I go to new media fairs, to festivals, I go to art fairs, biennials, to New York to travel around the galleries to make connections with artists, I cruise the Met. It’s really kind of me thinking about what we do with our film program and putting together a program from those different worlds of cinematic work that will speak to a film festival audience in ways that will expand cinema culture and cinematic storytelling. I need to find work that really speaks the language of cinema so that our audience can go from watching a film in competition into a New Frontier piece and feel it’s very acceptable, even while being challenged by the presentation and maybe it’s content.

How do you think that New Frontier plays into the larger festival and what purpose do you think it serves?

We decided we needed to build a substantial platform for cinematic work happening outside the theater—work that is more physical, work that is actually engaging with the body and following the body in different ways as opposed to you sitting in a dark room and letting it wash over you. With that as the starting point we decided we needed to build a venue for this new direction and make that venue a kind of physical, sensual experience as you are encountering this work that addresses your entire body in different ways. I don’t see this as art at Sundance, I see this as Sundance expanding cinema culture through cinematic practices happening in various areas of the art world, the new media technology world and experimentation in the film world.

How do you think new media and technology will play into and affect the future of this landscape?

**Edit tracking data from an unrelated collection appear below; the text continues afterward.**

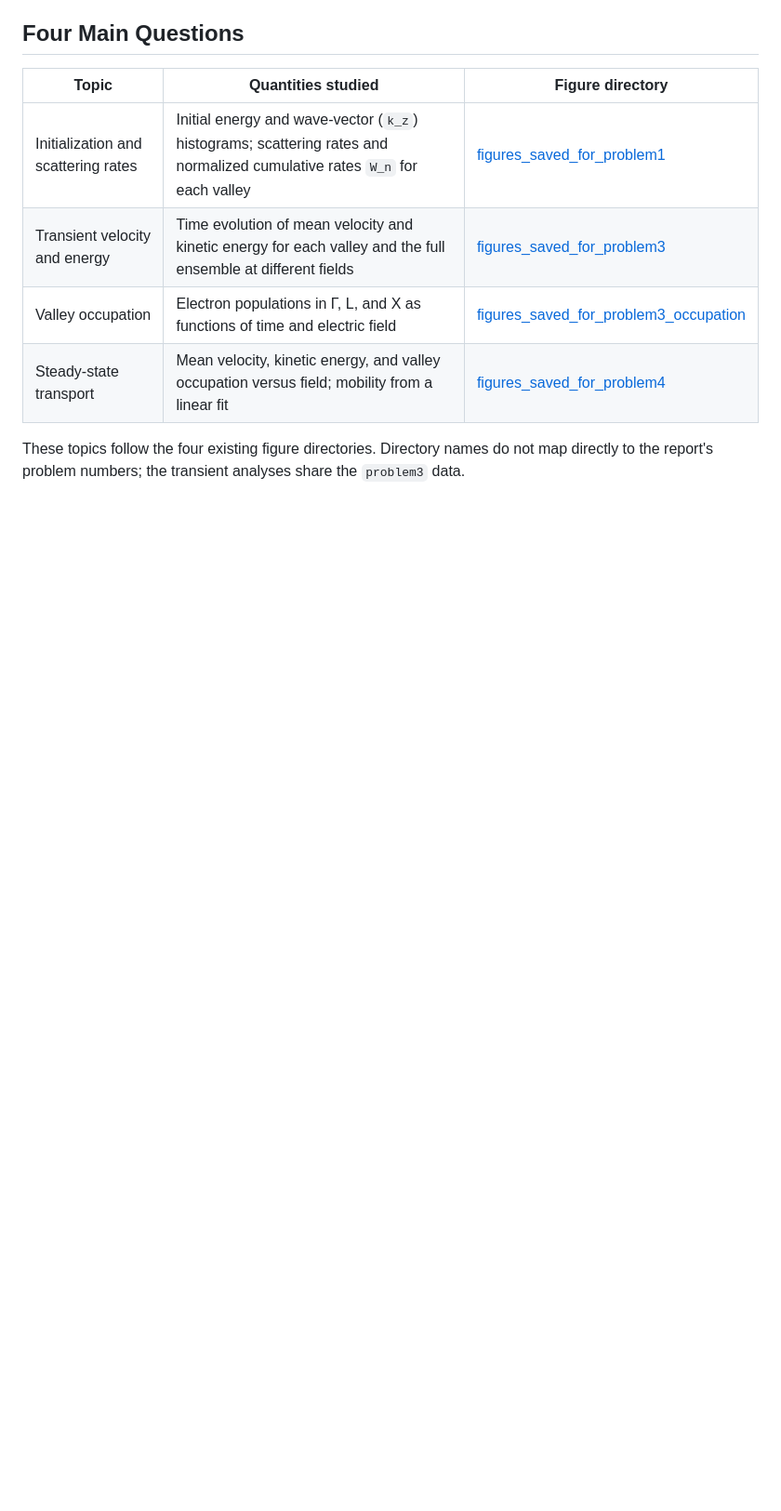
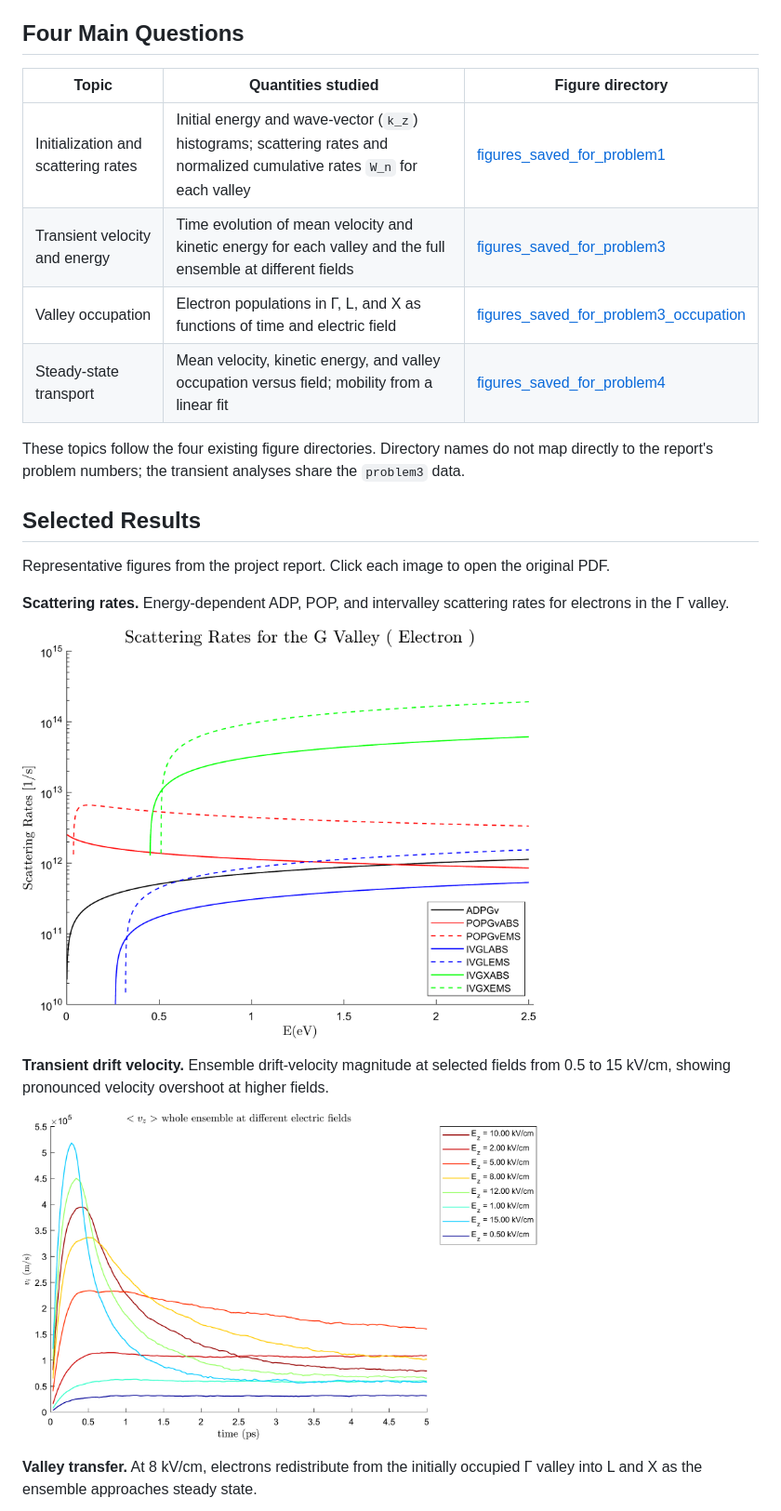
Before and after one commit to great-history/GaAs_Ensemble_MC, a Markdown page: README.md, the part around one of its changes. Shown at 93% size. Drawn GitHub-style; pictures changed too: ECE845_Final_Project/figures/20250512_130907_scattering_rate_G_valley.png (added), ECE845_Final_Project/figures/20250513_224937_vel_time_all_curves_valley04.png (added); blank space fills up the shorter version.

```diff
--- a/README.md
+++ b/README.md
@@ -12,3 +12,18 @@ A MATLAB Ensemble Monte Carlo (EMC) simulation of electron transport using GaAs
 | Steady-state transport | Mean velocity, kinetic energy, and valley occupation versus field; mobility from a linear fit | [figures_saved_for_problem4](figures_saved_for_problem4/) |
 
 These topics follow the four existing figure directories. Directory names do not map directly to the report's problem numbers; the transient analyses share the `problem3` data.
+
+## Selected Results
+
+Representative figures from the project report. Click each image to open the original PDF.
+
+**Scattering rates.** Energy-dependent ADP, POP, and intervalley scattering rates for electrons in the Γ valley.
+
+<a href="ECE845_Final_Project/figures/20250512_130907_scattering_rate_G_valley.pdf"><img src="ECE845_Final_Project/figures/20250512_130907_scattering_rate_G_valley.png" alt="Scattering rates in the Gamma valley versus electron energy" width="70%"></a>
+
+**Transient drift velocity.** Ensemble drift-velocity magnitude at selected fields from 0.5 to 15 kV/cm, showing pronounced velocity overshoot at higher fields.
+
+<a href="ECE845_Final_Project/figures/20250513_224937_vel_time_all_curves_valley04.pdf"><img src="ECE845_Final_Project/figures/20250513_224937_vel_time_all_curves_valley04.png" alt="Ensemble drift velocity versus time at different electric fields" width="70%"></a>
+
+**Valley transfer.** At 8 kV/cm, electrons redistribute from the initially occupied Γ valley into L and X as the ensemble approaches steady state.
+
```
Also changed, not shown: other parts of README.md (+5 -0 lines), ECE845_Final_Project/figures/20250513_200850_Ez_8000V_cm_energy_pop.png (added), ECE845_Final_Project/figures/20250513_211244_vel_pop_ene_Ez.png (added).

It has expanded what kind of stories are within reach, it has had an enormous impact on just the traditional part of cinema. Now as new media technology races ahead of us and expands the options of storytelling, so will our storytelling culture evolve. Maybe one of the most important ways it has influenced so far is the audience becoming part of the narrative, the interactivity and the engagement. Where before we were designing the future of this stuff, at this point I see us as clearly engaging with the environment in different ways. I expect more of an integration between media technology, how it is used to tell stories and our biological bodies and the way that we exercise language.

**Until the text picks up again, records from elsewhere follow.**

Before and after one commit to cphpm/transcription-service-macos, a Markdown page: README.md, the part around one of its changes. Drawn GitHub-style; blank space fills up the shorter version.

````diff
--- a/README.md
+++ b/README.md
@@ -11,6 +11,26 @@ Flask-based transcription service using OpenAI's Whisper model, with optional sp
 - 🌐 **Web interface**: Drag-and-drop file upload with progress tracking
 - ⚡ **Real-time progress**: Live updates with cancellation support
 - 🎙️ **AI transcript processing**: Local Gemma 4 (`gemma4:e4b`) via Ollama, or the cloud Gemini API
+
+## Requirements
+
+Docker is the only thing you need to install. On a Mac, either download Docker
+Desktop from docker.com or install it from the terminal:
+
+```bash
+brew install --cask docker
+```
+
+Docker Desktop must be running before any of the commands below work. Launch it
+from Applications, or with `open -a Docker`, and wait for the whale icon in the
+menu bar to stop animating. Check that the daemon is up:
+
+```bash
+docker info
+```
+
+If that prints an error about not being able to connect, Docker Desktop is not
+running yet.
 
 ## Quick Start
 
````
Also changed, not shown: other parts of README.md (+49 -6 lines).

What do you want people to take away from this experience?

I’d love for audiences to become engaged with the visual landscape that consumes us in a constant, critical and creative way. I hope the show will provoke that in people in ways that maybe recenter the discussion away from how technology makes us stronger and faster and bigger and more superhuman to our humanity and how vulnerable we are and how beautiful that vulnerability is. How we can actually connect with each other inside the landscape as opposed to escape each other to be part of the landscape and the possibility of a global, digital world with those values in place. I know that’s asking a lot from the audience but I’d love for a few people to come out of the show saying, “Wow, there is another way to think about this.”